Also, we have a Scenes festival, so one of the inspirations that’s given the NAC Presents series its raison d’être, is to keep revisiting these artists at different stages in their career.

Buck 65 is a great example, because he performed at the Atlantic Scene [and will be performing as part of NAC Presents this season.]

Buck 65.

Buck 65.

So the Scene festivals are a great way for the NAC to scout new talent for this series. What are some other ways that the NAC finds out about interesting new emerging artists?

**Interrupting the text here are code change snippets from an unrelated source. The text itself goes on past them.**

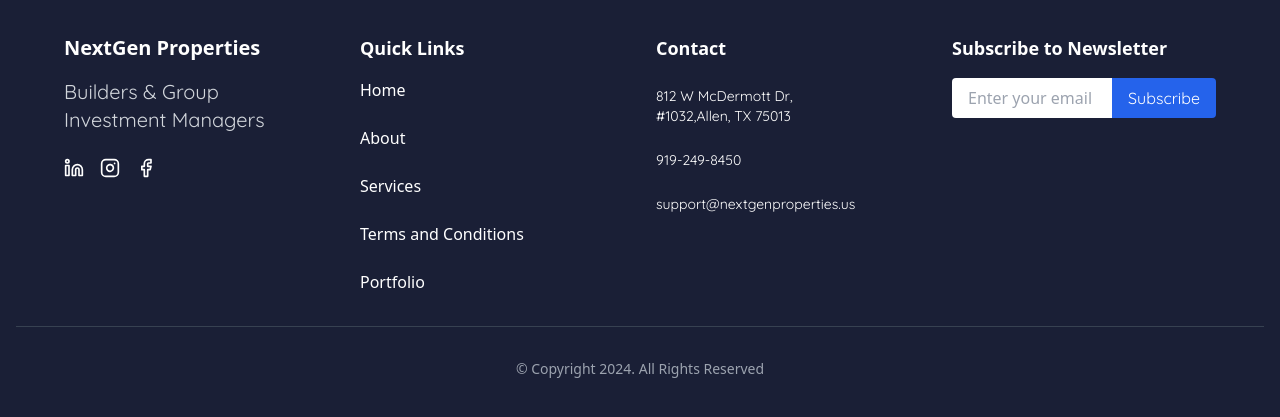
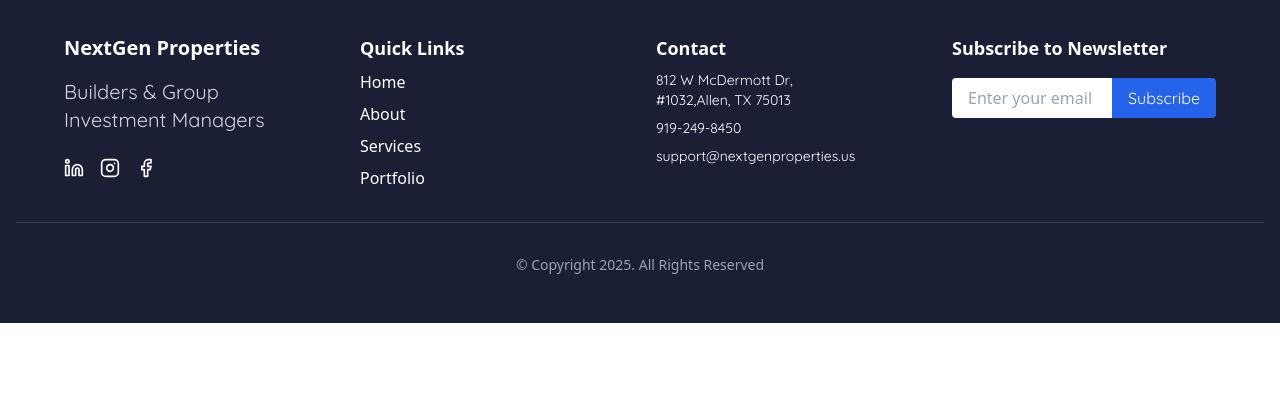
Before and after one commit to ashrafdevx/nextgen, a React (Vite) app: page / in a window 1280 px wide. Shown: the part 6556-6973 px from the top of the page. After the commit the page ends 6879 px from the top, so only its background shows below. Built offline with nearby package versions, Linux system fonts and the light colour scheme; a web font is replaced by a local one.

Commit message:
Update footer.jsx

```diff
--- a/src/component/footer.jsx
+++ b/src/component/footer.jsx
@@ -1,4 +1,5 @@
 import { LinkedinIcon, InstagramIcon, FacebookIcon } from "lucide-react";
+import { Link } from "react-router-dom";
 
 const Footer = () => {
   return (
@@ -26,39 +27,39 @@ const Footer = () => {
         </div>
 
         {/* Quick Links */}
-        <div className="space-y-4">
+        <div className="space-y-2">
           <h3 className="text-lg font-semibold">Quick Links</h3>
-          <ul className="space-y-6">
+          <ul className="space-y-2">
             <li>
-              <a href="#" className="hover:text-gray-300">
+              <Link to="/" className="hover:text-gray-300">
                 Home
-              </a>
+              </Link>
             </li>
             <li>
-              <a href="#" className="hover:text-gray-300">
+              <Link to="/about" className="hover:text-gray-300">
                 About
-              </a>
+              </Link>
             </li>
             <li>
-              <a href="#" className="hover:text-gray-300">
+              <Link to="/services" className="hover:text-gray-300">
                 Services
-              </a>
+              </Link>
             </li>
+            {/* <li>
+              <Link to="/" className="hover:text-gray-300">
+                Terms and Conditions
+              </Link>
+            </li> */}
             <li>
-              <a href="#" className="hover:text-gray-300">
-                Terms and Conditions
-              </a>
-            </li>
-            <li>
-              <a href="#" className="hover:text-gray-300">
+              <Link to="/portfolio" className="hover:text-gray-300">
                 Portfolio
-              </a>
+              </Link>
             </li>
           </ul>
         </div>
 
         {/* Contact */}
-        <div className="space-y-6">
+        <div className="space-y-2">
           <h3 className="text-lg font-semibold">Contact</h3>
           <p className="text-sm">
             812 W McDermott Dr,
@@ -87,7 +88,7 @@ const Footer = () => {
 
       {/* Copyright */}
       <div className="mt-8 pt-8 border-t border-gray-700 text-center text-sm text-gray-400">
-        © Copyright 2024. All Rights Reserved
+        © Copyright 2025. All Rights Reserved
       </div>
     </footer>
   );
```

Well, it’s a very lively and hooked-in industry. Artists have managers and agents, and if they don’t, they’re very active in self-promoting. Obviously, the internet is huge, and fifteen years ago it wouldn’t have played such a big role, but now when you hear music that you love, and you want to hear more, there are so many different ways. And, conversely, it allows artists to find out about us.

So the Scenes festivals are one way to get artists into the building, but there’s also networking, the showcase conferences that artists attend, and generally keeping an ear to the ground, there are a lot of ways.

I gather that you’ve been with the NAC for some time–

I don’t want to say how long, I started here as an usher!

What are some of the changes that you’ve seen in the type of programming the NAC has offered, over the time you’ve been here?

Well, I’ve seen a lot! 35 years ago, when I started here, the performing arts world was a different beast. In the seventies, you would see great artists like Gordon Lightfoot perform for five nights in Southam Hall, and that wasn’t unusual. With the rise of arena concerts, there aren’t many five-night shows: nobody has time, and people are touring a lot more.

In the Canadian music area, there was a dark time in terms of live performance, but now there’s been a huge renaissance, to the point where I think now live performances are the most important thing artists do.

Five years ago, you wouldn’t see emerging artists at the National Arts Centre, but [NAC President and CEO] Peter Herrndorf has been incredibly encouraging to all our different areas in terms of adding programming like the Scene festivals.

The difference was, things were simpler and there was less of it, but now there’s great music and people are coming out to see it!

What are some of your favourite past shows or memories from some of the past NAC Presents shows?

So many! We have big shows, little shows, in terms of major artists, we had Diana Krall, having Rufus Wainwright in the building is always amazing, Justin Rutledge, Lee Harvey Osmond last fall was amazing. Oh my god, so many. Last fall was an amazing indie/folk/pop kind of mix, and the whole fall had a really rich feeling to it.

Alejandra Ribera.

Alejandra Ribera.

Is there anything from this coming season you’re especially excited for?

I’m excited about everything! We’ll have the iconic Gordon Lightfoot, who was one of the first performers to play here when the building opened. As Peter Herrndorf says, anytime Gordon Lightfoot is in the building is a great day.
And our other headliner, Sarah McLaughlan is cool, we had her here two years ago, and she has a new album coming out that I think is going to be exciting.

Some little gems that I’m personally excited about are Timber Timbre, Doug Paisley, and the up-and-coming Alejandra Ribera. We’re going to have an amazing Christmas run, we have four very different shows. Some will be a little darker, more serious, then the Good Lovelies will just make everyone happy.

I’m just going through them all now, they’re all really great!